Rafael Nadal broke Roger’s 6-year streak, winning the peer-decided Stefan Edberg Sportmanship Award for the first time in this year’s ATP World Tour Awards.
Roger Federer won’t be crying foul – tears of joy, maybe – as he retains the Fan Favorite Award for a record eighth consecutive year. According to the ATP website, Fed received 47% percent of all votes, followed by Nadal and Novak Djokovic. The Byrans won in doubles.
In other awards:
Rafael Nadal won the ATP World Tour No. 1 honors (determined by the rankings) and the Bryan Brothers won the ATP World Tour No. 1 Doubles Team award for the record sixth time in an eight year period.
The ATP players voted 23-year-old Andrey Golubev of Kazakhstan as the Most Improved Player of 2010. He rose from 133 in 2009 to a career high ranking of 33 in October. He won his first title in Hamburg, made it to the finals in Malaysia and beat top guns David Ferrer, Nikolay Davydenko, Robin Soderling and Jurgen Melzer (who kind of deserves his own Most Improved Award, himself.)
German Tobias Kamke was voted Newcomer of the Year and Dutchman Robin Haase Comeback Player of the Year by their ATP peers.
The Indo-Pak Express a.k.a. Rohan Bopanna and Aisam Ul-Haq Qureshi won the Arthur Ashe Humanitarian Award for their inspirational “Stop War, Start Tennis” message.
For more on the awards visit the ATP’s website.
In another popularity contest, the Art of Tennis “self portraits” created by the Elite Eight are now up for online bidding. (Proceeds go to chairty.) Rafael Nadal is in the lead, his painting already up to $14,100. Roger Federer trails slightly at $12,100. World No. 3 Novak Djokovic is a bargain at $2,550. Click here for more.
To continue with the Art of Tennis theme, Sport Illustrated writer Jon Wertheim recently named Rafael Nadal as his “Sportsman” of 2010 (via si.com):
For the better part of the past decade, tennis fans have been treated to Federer’s graceful, stylish tennis. If Federer is Monet, all light and delicacy, Nadal is Jackson Pollock, all force and power, all toil and trouble.
Love this part:
That’s something else about Nadal. While his results border on ostentatious, his personality remains defiantly humble.

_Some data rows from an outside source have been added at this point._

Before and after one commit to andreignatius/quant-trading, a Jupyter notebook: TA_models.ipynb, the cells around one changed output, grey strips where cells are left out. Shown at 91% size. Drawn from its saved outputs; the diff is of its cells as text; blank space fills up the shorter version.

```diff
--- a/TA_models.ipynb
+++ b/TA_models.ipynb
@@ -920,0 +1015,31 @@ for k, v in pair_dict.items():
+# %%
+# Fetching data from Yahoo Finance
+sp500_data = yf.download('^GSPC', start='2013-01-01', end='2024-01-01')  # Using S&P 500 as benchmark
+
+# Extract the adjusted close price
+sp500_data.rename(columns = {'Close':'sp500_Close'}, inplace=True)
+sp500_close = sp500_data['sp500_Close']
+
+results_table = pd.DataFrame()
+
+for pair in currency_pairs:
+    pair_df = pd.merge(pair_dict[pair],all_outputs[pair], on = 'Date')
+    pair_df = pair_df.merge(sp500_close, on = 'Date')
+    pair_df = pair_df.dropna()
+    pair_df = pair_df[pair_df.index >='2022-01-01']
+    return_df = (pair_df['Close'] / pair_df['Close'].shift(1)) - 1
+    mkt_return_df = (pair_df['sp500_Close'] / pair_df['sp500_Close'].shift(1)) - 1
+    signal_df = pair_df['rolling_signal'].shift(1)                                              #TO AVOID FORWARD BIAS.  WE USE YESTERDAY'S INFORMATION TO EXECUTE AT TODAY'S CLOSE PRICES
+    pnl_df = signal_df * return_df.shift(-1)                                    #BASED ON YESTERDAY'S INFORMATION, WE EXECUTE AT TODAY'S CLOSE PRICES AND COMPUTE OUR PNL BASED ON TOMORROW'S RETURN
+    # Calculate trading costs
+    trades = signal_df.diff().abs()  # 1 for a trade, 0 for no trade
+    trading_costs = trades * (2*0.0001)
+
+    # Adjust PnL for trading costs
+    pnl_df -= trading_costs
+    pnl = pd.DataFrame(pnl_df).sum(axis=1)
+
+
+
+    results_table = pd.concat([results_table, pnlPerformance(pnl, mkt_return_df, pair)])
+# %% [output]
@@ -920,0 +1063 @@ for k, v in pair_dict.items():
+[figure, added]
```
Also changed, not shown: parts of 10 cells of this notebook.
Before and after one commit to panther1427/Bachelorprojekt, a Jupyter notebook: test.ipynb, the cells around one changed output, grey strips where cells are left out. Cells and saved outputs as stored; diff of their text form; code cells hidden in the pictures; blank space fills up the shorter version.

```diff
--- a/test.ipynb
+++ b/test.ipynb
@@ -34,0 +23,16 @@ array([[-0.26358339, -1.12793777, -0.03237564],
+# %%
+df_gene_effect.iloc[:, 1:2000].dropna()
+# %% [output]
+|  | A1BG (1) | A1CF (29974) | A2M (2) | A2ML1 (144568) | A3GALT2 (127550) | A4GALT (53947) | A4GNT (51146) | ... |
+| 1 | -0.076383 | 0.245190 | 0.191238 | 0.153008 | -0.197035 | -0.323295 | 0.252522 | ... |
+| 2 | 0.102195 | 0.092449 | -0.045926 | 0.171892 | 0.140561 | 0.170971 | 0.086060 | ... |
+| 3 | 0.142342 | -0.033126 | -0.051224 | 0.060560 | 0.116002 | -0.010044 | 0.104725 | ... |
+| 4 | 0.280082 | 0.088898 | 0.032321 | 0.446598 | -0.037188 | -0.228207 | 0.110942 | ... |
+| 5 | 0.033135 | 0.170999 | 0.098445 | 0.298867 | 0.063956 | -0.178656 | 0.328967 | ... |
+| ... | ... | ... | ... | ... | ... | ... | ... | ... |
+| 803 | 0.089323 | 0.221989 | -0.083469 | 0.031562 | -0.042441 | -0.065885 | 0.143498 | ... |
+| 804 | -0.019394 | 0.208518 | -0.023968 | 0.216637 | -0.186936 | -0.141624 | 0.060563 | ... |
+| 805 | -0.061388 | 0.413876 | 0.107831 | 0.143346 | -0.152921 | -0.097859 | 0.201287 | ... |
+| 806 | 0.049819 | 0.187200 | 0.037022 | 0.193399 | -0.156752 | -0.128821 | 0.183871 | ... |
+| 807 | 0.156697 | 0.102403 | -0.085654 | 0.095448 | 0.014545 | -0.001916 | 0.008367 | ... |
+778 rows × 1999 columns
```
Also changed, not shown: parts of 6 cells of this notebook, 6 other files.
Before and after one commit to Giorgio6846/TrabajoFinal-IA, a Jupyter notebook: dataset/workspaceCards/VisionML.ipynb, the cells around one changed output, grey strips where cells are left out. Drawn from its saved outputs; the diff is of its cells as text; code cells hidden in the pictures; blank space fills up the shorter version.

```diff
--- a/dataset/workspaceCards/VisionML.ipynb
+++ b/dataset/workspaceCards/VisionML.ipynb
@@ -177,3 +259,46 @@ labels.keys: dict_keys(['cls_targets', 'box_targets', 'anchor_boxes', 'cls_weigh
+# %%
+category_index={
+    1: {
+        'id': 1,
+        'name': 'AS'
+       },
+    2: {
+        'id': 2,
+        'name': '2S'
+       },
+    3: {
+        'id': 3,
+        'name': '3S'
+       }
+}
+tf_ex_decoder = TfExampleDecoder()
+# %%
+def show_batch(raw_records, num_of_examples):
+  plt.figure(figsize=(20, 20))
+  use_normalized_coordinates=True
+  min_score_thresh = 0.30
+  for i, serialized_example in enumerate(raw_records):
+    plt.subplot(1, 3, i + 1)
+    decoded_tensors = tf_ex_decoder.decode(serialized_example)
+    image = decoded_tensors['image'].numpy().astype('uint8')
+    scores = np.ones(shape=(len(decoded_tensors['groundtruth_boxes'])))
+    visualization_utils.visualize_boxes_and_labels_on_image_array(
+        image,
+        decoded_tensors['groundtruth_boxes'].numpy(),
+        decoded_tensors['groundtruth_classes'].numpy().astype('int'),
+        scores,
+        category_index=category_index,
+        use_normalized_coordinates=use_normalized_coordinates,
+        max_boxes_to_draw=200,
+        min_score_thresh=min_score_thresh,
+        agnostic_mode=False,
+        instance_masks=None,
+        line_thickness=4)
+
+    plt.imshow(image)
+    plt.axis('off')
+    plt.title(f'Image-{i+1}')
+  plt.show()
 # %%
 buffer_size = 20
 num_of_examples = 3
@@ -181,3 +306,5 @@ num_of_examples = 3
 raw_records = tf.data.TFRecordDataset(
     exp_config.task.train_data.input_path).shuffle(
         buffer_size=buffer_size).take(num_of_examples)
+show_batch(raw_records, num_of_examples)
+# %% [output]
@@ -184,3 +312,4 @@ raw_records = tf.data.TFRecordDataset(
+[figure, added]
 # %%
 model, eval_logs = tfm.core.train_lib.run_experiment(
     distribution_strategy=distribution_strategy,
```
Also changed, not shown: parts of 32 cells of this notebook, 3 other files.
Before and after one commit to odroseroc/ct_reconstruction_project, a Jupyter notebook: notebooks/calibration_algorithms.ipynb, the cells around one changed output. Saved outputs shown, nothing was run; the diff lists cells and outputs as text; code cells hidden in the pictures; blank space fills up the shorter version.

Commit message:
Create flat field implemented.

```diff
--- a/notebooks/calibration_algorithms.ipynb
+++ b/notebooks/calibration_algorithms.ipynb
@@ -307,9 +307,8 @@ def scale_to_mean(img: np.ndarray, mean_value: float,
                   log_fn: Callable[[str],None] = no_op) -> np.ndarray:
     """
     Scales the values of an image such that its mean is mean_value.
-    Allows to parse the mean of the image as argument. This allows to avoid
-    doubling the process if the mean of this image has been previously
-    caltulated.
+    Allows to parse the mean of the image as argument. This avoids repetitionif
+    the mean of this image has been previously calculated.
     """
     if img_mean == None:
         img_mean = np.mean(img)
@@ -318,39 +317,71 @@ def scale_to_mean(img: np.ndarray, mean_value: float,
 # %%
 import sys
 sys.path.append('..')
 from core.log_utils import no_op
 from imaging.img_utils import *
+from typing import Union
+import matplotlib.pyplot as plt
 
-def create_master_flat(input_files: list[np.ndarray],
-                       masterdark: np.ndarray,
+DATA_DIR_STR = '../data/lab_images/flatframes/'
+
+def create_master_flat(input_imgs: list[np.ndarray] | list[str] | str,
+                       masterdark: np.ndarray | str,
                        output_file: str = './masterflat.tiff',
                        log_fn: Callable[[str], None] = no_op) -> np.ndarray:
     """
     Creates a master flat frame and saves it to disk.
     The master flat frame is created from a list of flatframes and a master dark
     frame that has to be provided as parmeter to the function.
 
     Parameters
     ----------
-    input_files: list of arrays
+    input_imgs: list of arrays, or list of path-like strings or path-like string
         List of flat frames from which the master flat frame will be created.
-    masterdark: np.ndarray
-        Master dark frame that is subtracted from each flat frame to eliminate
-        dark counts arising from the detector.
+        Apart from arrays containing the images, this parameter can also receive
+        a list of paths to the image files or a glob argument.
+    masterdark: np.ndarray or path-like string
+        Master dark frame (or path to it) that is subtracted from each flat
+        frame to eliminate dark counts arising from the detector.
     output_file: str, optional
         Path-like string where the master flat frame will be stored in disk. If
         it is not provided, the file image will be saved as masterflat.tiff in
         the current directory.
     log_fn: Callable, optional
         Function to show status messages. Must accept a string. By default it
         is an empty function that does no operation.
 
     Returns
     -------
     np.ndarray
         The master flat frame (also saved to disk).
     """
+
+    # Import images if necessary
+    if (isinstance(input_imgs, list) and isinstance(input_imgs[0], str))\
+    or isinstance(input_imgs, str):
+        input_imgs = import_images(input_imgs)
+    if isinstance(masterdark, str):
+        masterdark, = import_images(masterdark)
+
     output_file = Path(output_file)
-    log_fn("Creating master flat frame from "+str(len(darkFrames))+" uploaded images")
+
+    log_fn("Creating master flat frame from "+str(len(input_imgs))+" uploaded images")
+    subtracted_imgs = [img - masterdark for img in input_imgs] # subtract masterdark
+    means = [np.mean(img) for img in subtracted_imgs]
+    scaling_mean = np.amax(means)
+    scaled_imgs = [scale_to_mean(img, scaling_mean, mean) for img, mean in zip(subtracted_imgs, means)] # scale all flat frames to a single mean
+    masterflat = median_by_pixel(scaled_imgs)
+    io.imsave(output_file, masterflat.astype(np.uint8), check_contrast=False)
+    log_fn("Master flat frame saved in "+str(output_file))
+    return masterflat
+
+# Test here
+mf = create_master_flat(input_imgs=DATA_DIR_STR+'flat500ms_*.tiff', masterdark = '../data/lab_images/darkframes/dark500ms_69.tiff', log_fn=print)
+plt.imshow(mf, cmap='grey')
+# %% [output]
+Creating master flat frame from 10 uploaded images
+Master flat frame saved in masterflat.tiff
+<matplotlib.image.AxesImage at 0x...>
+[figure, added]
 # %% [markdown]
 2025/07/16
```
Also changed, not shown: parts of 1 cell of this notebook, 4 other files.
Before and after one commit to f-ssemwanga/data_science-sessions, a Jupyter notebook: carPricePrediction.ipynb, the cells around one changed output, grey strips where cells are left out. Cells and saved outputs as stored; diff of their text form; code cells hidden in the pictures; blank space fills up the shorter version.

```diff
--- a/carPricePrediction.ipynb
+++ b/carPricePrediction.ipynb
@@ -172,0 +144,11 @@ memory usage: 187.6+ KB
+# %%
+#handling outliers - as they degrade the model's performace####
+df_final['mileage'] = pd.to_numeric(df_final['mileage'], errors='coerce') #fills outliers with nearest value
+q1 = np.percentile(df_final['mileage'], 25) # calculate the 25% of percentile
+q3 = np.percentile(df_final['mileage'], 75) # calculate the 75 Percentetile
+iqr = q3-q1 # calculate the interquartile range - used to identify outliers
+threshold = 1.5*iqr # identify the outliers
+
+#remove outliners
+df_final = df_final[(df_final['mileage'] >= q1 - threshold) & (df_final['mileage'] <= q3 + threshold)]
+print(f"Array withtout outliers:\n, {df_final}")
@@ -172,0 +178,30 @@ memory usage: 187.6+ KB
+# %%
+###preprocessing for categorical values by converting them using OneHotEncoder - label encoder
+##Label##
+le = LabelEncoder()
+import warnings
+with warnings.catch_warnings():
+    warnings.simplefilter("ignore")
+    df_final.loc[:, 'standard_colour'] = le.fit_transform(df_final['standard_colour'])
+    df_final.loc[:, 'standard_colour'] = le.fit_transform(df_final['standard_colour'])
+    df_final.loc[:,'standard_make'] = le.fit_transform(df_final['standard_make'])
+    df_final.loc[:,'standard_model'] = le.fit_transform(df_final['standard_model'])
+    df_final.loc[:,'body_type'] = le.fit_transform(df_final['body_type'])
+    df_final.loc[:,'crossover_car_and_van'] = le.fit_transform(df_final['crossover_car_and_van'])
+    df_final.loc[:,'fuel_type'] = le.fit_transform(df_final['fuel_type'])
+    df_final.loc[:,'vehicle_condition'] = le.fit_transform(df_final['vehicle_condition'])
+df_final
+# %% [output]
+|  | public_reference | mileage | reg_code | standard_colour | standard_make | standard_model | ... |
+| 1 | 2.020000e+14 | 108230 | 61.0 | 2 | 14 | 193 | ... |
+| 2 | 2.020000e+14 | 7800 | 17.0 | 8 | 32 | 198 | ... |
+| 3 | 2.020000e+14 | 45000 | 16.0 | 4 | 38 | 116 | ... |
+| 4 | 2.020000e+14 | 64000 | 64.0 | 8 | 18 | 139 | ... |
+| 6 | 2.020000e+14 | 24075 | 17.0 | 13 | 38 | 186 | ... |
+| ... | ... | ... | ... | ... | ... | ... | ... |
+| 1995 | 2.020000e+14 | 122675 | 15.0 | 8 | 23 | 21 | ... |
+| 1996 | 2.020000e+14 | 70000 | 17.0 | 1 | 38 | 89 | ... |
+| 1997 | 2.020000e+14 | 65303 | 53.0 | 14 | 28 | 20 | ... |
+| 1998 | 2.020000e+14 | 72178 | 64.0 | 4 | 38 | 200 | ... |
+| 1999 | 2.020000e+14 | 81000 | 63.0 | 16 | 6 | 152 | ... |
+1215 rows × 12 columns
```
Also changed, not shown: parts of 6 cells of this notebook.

Trying to inflame his rivalry with Federer is a fool’s errand. “Roger is better [than I am]. Anyone who knows tennis knows that.” (Imagine for a moment, say, LeBron James openly conceding the superiority of Kobe Bryant.) You’d be hard-pressed to find a top-tier athlete who signs more autographs, poses for more photos, makes fewer false moves.
Check out more of Wertheim’s piece here.
Any thoughts on these year end honors?